At the slopes of Kronio Mount and a few kilometers from Sciacca, there is the “Enchanted Castle”, a charming open-air museum , full of mystery and fascination.
A wonderful place invented by the creativity of man and nature where, besides olives and almond trees, you can find heads engraved in stone by the local artist Filippo Bentivegna, called “Philip of the heads” (Filippu di li testi).
The place has got a great tourist importance for its uniqueness.
The life of Filippo Bentivegna was unusual and eccentric and it is essential to understand his artistic work and closely linked to his imaginary and enchanted world, populated by human heads engraved in stone.
He was born in Sciacca on 3May 1888 into a fishermen family, because of poor economic conditions he was illiterate.
At the age of twenty, in 1908, he enlisted in the Navy and he stayed there till 1912.
Poor and unemployed, he emigrated to the United States, first to New York and then to Chicago, where he was hired by a railway company.
There, life was too hard for him and he didn’t succeed in living with people who had racist ideas. So he was immediately marginalized because of his non-conformist ideas. It is said that his artistic inspiration was linked to a woman’s love. Fallen in love with a young American woman, he was violently beaten up by his love rival. He was very shocked by this episode and his nature deeply changed.
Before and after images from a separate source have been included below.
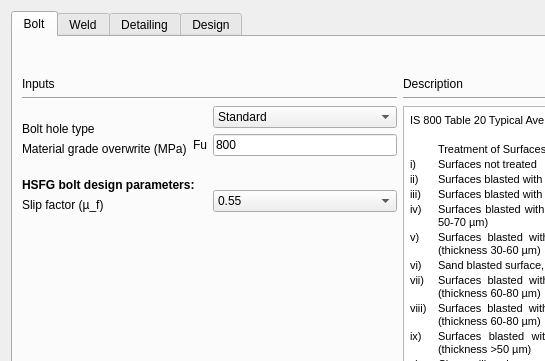
Above: Connections/Moment/BBSpliceCoverPlate/BBSpliceCoverPlateBolted/ui_design_preferences.ui from GreatDevelopers/osdag-core before the change; both pictures show x 0 to 545 and y 0 to 361 of the 808 by 519 pixel window. Below: the same form after it.
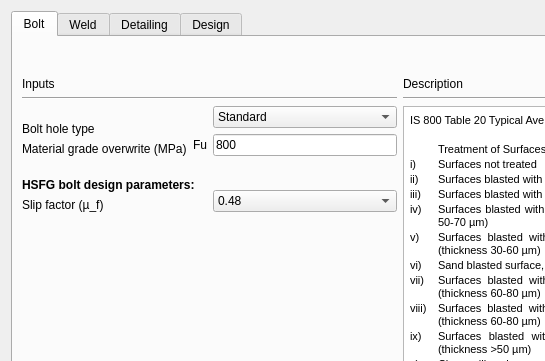
That is the form after the change.

Commit message: Fix: update default values for slipfctr & gap

```diff
--- a/Connections/Moment/BBSpliceCoverPlate/BBSpliceCoverPlateBolted/ui_design_preferences.ui
+++ b/Connections/Moment/BBSpliceCoverPlate/BBSpliceCoverPlateBolted/ui_design_preferences.ui
@@ -264,8 +264,11 @@
                    <family>Arial</family>
                   </font>
                  </property>
+                 <property name="currentText">
+                  <string>0.48</string>
+                 </property>
                  <property name="currentIndex">
-                  <number>8</number>
+                  <number>6</number>
                  </property>
                  <item>
                   <property name="text">
```
Left out of the diff: 2 changed lines with no effect on the pictures. The commit also changes 2 other files.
When Filippo Bentivegna returned to Sciacca, he was a completely different man.
He bought a little estate in the current “Contrada of S. Antonio” beginning his new life as an impulsive artist.
Illiterate and never been interested in any forms of art, he started painting and chiselling trees and stones extracted from rock walls, developing an “unaware” form of expression that allowed him to live his memories subliming them.
The single subjects of his art are human heads of every seize and shape.
His sculptures are various and they represent known and unknown characters. He gave them invented names and they symbolized the subjects of the reign where he was the “King”. In fact, Filippo loved to be called by people “His Excellency”.
In the middle of the estate there is Bentivegna’s house, whose walls are decorated with sketches reminding his American experience, in particular, you can admire a big fish containing a smaller fish in his belly which perhaps represents the ship that lead him to New York. Filippo was very fond of one of his work he called “The Enchantment Key”.
People say he used to wander around city streets with a short stick in his hand that he held like a scepter proclaiming himself “Lord of the Caves”, because of the numerous tunnels he used to dig looking for energy.
Filippo Bentivegna spent most of his life in his own estate and he remained there, in solitude, until his death on 1 March 1967.
The following year of Bentivegna’s death, while his work was abandoned and sometimes object of theft and looting, a coworker of Jean Debuffet (an expert of Art Brut) went to Sciacca and recognized the work’s artistic importance of the “Fool of Sciacca”.
A few sculptures of F. Bentivegna are exhibited in the “Art Brut Museum” of Losanna, made in memory of Debuffet.